So, I’m now a seasoned “pro” in beekeeping, having completed my first practical two hour session at the Exmoor Division a week ago, held a frame, and puffed a bit of smoke, so I’m looking forward to my second session, and feeling a lot more relaxed about being in close proximity to 50,000 0r so bees!
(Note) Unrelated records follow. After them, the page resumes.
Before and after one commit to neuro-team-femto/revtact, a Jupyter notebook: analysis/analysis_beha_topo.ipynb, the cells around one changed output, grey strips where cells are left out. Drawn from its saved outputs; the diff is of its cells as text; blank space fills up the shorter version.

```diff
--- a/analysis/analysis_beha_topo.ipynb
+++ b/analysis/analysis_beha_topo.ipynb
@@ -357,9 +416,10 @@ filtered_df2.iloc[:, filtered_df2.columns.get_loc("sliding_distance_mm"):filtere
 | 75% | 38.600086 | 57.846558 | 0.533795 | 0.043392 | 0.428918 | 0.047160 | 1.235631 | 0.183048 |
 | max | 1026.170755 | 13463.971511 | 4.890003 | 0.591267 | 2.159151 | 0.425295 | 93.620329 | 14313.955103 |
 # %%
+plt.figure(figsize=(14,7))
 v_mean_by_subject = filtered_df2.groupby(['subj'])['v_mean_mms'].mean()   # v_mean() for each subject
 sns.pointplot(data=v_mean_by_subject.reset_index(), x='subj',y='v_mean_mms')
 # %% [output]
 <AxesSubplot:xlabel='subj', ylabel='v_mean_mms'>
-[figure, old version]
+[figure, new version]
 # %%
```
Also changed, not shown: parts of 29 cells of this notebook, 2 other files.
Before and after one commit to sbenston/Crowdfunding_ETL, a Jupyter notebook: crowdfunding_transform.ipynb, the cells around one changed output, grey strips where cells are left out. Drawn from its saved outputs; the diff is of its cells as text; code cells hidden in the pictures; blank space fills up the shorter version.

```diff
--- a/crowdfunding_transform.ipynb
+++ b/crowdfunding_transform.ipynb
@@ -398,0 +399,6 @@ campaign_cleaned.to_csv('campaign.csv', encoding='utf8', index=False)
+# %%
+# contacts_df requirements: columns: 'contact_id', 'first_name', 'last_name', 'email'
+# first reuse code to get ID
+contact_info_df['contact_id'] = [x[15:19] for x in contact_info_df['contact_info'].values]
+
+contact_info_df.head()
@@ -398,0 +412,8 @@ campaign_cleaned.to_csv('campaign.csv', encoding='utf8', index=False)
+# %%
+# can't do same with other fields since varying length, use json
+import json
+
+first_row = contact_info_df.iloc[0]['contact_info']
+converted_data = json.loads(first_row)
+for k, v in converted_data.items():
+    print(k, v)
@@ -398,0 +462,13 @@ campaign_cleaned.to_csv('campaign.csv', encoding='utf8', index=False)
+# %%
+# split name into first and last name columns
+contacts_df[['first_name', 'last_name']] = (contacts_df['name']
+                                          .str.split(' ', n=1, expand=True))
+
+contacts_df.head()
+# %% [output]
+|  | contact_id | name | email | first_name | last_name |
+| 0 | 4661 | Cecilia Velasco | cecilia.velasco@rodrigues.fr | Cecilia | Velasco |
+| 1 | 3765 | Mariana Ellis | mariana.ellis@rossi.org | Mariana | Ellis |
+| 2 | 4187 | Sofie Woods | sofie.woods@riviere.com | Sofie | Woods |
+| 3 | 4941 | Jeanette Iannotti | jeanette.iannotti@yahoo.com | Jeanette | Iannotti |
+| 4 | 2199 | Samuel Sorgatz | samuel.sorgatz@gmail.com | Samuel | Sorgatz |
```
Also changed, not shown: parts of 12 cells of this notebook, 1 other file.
In this second session the twenty’ish of us in the group divide our colony into two once more and head to the two different apiaries that we are using as our training grounds. Last week I visited the apiary at Cher, in Minehead, so this week to shake things up a (little)  bit I joined the group heading for the Division’s new apiary for this year on a farm in the village of Rodhuish (pronounced “Rod-ish”), a little...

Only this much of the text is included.